Several other Chinese investors were also looking into the deal, said the sources, who declined to be named.
The potential investment comes after a difficult few years for Yum in China, its biggest market by sales, where a series of food-safety scandals and management mis-steps has dented its reputation with diners.
The chain plans to spin off its 6,900 restaurants in China, which account for about half of the company’s total sales, by the end of 2016. Yum China will list on the New York Stock Exchange, and possibly in Hong Kong.
The China business could be valued at about $10 billion, analysts and bankers estimate, based on its core earnings.
Yum, still the largest fast food chain in China, has been losing ground to McDonald’s Corp as they both strive to revive flagging sales in the teeth of growing competition from local rivals and a slowing economy.
“We continue to make good progress since we announced the transaction separating Yum and Yum China,” a Yumspokesperson said by email. “We will provide updates on the transaction at appropriate times, and we won’t comment on rumors or speculation.”
Yum‘s China sales dipped 0.4 percent in 2015, after two flat years, underlining how managers have struggled to repair its reputation since the food safety scares.
Chinese diners once flocked to its outlets – and to McDonald’s – helping drive revenue growth of nearly 30 percent a year between 2006 and 2012.
Yum China, under new boss Micky Pant, is facing a cocktail of challenges in China: a slowing fast-food market, the rise of food delivery apps creating an online price war, and a lack of local franchise partners.
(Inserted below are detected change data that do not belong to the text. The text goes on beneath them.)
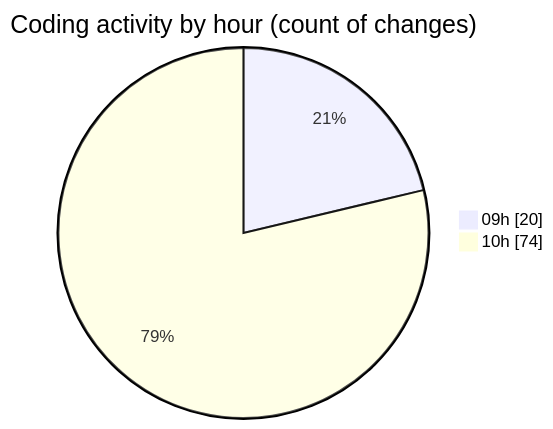
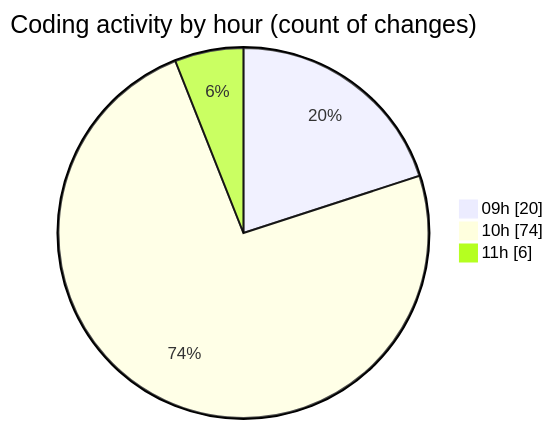
The second of 2 diagrams in 2025-06-06/ecodeli-1/README.md (CELIANVF/code-tracking), drawn with Mermaid before and after one commit. The commit also changed other lines of this file and 1 other file, not shown here.

````diff
--- a/2025-06-06/ecodeli-1/README.md
+++ b/2025-06-06/ecodeli-1/README.md
@@ -59,6 +59,7 @@
 ```mermaid
 pie showData
 title Coding activity by hour (count of changes)
 "09h" : 20
 "10h" : 74
+"11h" : 6
 ```
````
Analysts said securing private equity investment would be no silver bullet for recovery, but could help drive faster store growth and fund a makeover for older stores.
“My guess is that they are looking at sources of funding so they can refurbish or revamp their stores here or expand more aggressively,” said Ben Cavender, Shanghai-based principal at China Market Research Group.
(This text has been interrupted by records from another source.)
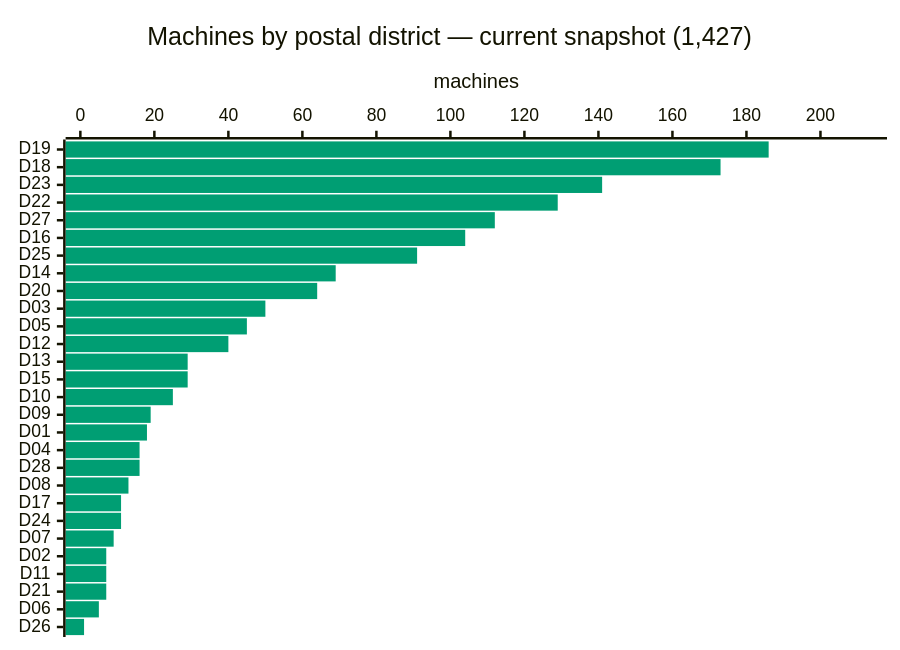
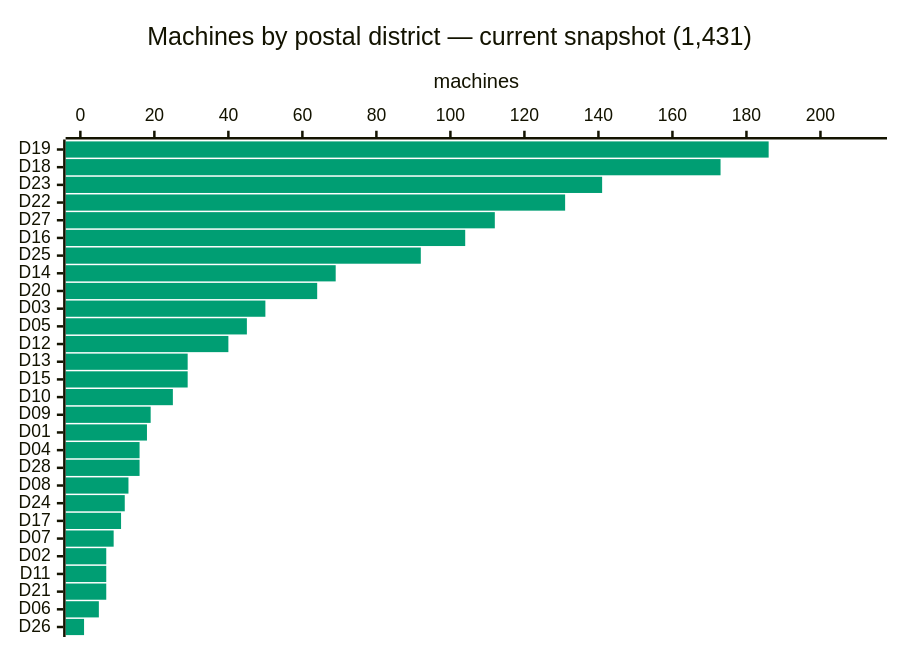
The third of 5 diagrams in ANALYSIS.md (cheeaun/returnright-data), drawn with Mermaid before and after one commit. The commit also changed other lines of this file and 4 other files, not shown here.

````diff
--- a/ANALYSIS.md
+++ b/ANALYSIS.md
@@ -88,16 +88,16 @@
 ```mermaid
 ---
 config:
   themeVariables:
     xyChart:
       plotColorPalette: "#009E73"
   xyChart:
     chartOrientation: "horizontal"
     plotReservedSpacePercent: 40
 ---
 xychart-beta
-    title "Machines by postal district — current snapshot (1,427)"
-    x-axis ["D19", "D18", "D23", "D22", "D27", "D16", "D25", "D14", "D20", "D03", "D05", "D12", "D13", "D15", "D10", "D09", "D01", "D04", "D28", "D08", "D17", "D24", "D07", "D02", "D11", "D21", "D06", "D26"]
+    title "Machines by postal district — current snapshot (1,431)"
+    x-axis ["D19", "D18", "D23", "D22", "D27", "D16", "D25", "D14", "D20", "D03", "D05", "D12", "D13", "D15", "D10", "D09", "D01", "D04", "D28", "D08", "D24", "D17", "D07", "D02", "D11", "D21", "D06", "D26"]
     y-axis "machines" 0 --> 214
-    bar [186, 173, 141, 129, 112, 104, 91, 69, 64, 50, 45, 40, 29, 29, 25, 19, 18, 16, 16, 13, 11, 11, 9, 7, 7, 7, 5, 1]
+    bar [186, 173, 141, 131, 112, 104, 92, 69, 64, 50, 45, 40, 29, 29, 25, 19, 18, 16, 16, 13, 12, 11, 9, 7, 7, 7, 5, 1]
 ```
````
Hopu Investments, a China-based private equity firm co-founded by former Goldman Sachs banker Fang Fenglei, was not available for immediate comment. KKR declined to comment.
Singapore state investor Temasek Holdings had been approached about the deal, but it was unclear whether talks were ongoing, one source said. Temasek declined to comment.
Other investors looking into the deal included Baring Private Equity Asia, said the Wall Street Journal, which initially reported the deal. Yum appeared to be intent on selling a 19.9 percent stake to avoid a big tax bill, the Journal said. Baring declined to comment.
Yum‘s sales at established restaurants in China rose 2 percent in the fourth quarter, the second increase in 1-1/2 years. Yum China earned $1 billion before taxes, interest, depreciation and amortization (EBITDA) last year.
Shares in Yum closed nearly 2 percent up at $80.55 on Wednesday. The stock has gained 10.3 percent since unveiling plans to spin off the China business last October.